Future of elk in jeopardy in southwestern Colorado
DURANGO, Colo. — Over the past few years, elk herds in southwestern Colorado have been slowly dying off, and wildlife officials are concerned about the iconic ungulate’s ability to survive in healthy numbers in the long term.
The issue involves a mystery: About half of the elk calves born in southwestern Colorado die within six months. Of the survivors, another 15 percent perish before they turn a year old.
And researchers don’t know why, The Durango Herald reports.
The problem encompasses wildlife mismanagement: After record high elk populations in the 1990s, the Division of Wildlife (now Colorado Parks and Wildlife) ordered a mass hunt to cut back the animal’s numbers.
These same elk herds are now struggling to recover.
And, there are pressures from an avid user group: hunters, who in vast numbers travel to Colorado’s rich public lands. On top of killing elk, they can disrupt breeding habits and future offspring.
The challenge of understanding the forces behind this population decline comes at a time when Colorado will restructure the way it carries out big-game hunting seasons, which, among conservationists and hunters alike, presents an opportunity to help elk recover.
“I’ve been hunting in this area since 1993,” said Thomas Downing, an archery hunter and manager of Gardenswartz, an outdoors and sporting goods company in Durango. “What I’ve witnessed, firsthand, is our elk herd is not in healthy shape.”
By the early 1900s, Western settlers had wiped out nearly all of the elk in North America, bringing an estimated population of 10 million down to just 40,000 animals throughout the United States and parts of Canada.
The U.S. Forest Service in 1910 estimated just 500 to 1,000 elk roamed the entire state of Colorado.
To revive the population, the state banned elk hunting until the early 1930s, and elk from Jackson Hole, Wyoming, were transplanted into 14 areas around the state, including the Hermosa Creek valley, north of Durango.
Those restoration efforts were highly successful. Colorado now boasts the largest elk population – about 280,000 animals – in North America.
In southwestern Colorado, elk herds enjoyed a prolonged period of prosperity in the 1990s, a time many hunters remember fondly.
“It was wonderful,” said David Petersen, a lifelong hunter, acclaimed naturalist and writer on hunting ethics. “And it just got better and better. Lots of elk. Lots of bulls. Elk bugling everywhere, all the time.”
But the high was short-lived.
Elk are hungry grazers, eating between 15 to 21 pounds of food a day.
In the summer, the ungulates prefer to stay in the high county, feeding on grasses, forbs and shrubs.
But in the winter, small bands tend to coalesce into large herds to spend the cold months feeding at lower elevations, in areas now occupied by farms and ranches.
Consequently, it’s not uncommon that elk cause a fair amount of damage to fields and crops and compete with livestock.
Toward the late 1990s, with elk abundant on the landscape, ranchers and farmers pressured the Division of Wildlife to reduce their numbers.

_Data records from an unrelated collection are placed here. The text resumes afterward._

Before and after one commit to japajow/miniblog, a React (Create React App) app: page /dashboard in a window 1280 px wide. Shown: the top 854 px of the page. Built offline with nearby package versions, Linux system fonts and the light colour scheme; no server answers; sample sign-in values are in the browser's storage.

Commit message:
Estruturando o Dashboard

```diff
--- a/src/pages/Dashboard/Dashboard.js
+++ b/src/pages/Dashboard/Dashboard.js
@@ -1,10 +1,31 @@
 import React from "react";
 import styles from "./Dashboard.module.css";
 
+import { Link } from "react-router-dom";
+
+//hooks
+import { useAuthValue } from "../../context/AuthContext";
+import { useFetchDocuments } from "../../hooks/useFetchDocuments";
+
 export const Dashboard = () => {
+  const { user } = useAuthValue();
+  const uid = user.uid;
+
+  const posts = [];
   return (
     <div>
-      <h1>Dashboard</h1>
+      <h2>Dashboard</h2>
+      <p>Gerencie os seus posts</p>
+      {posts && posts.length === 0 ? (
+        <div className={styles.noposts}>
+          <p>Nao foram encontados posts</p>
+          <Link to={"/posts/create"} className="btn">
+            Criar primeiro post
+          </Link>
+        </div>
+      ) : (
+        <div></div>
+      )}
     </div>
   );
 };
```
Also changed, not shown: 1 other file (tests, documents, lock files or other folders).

And the agency responded, aggressively, by allowing more hunters to hunt.
Specifically, the Division of Wildlife issued a virtual free pass for killing cows. But killing too many females also began to kill the animal’s potential to reproduce.
At the height of the uncontrolled culling, a total of 3,500 hunting tags were issued in 1996 for the cow harvest in two herds around Durango.
This period, by contrast, is a time remembered not so fondly.
“During some private-land cow hunts, I saw elk falling dead by the dozens a day,” Petersen said. “It was an ugly slaughter. They hit the elk cows especially hard for several years.”
In the San Juan herd, which ranges from the Animas River east to Wolf Creek Pass, about 23,000 elk were cut down to about 17,300. In the Hermosa herd, a population of about 6,500 was reduced to 4,100.
Scott Wait, a senior terrestrial biologist for Colorado Parks and Wildlife, said that while these numbers don’t drastically stand out, they are significant in the complex art of big game management. And, in retrospect, many people felt the reduction effort was too aggressive.
“Maybe we were too successful, or maybe the public tolerance has changed,” Wait said. “Regardless, we did decrease elk to the point of dissatisfaction.”
The population reduction alleviated conflicts with ranchers and farmers. The problem is, the effort went too far. Now, elk herds are below their desired population levels and a new host of issues threaten their recovery.
“In the last six to eight years, we’ve tried to go back into the population growth phase,” Wait said. “But we are struggling getting the population of elk to grow again.”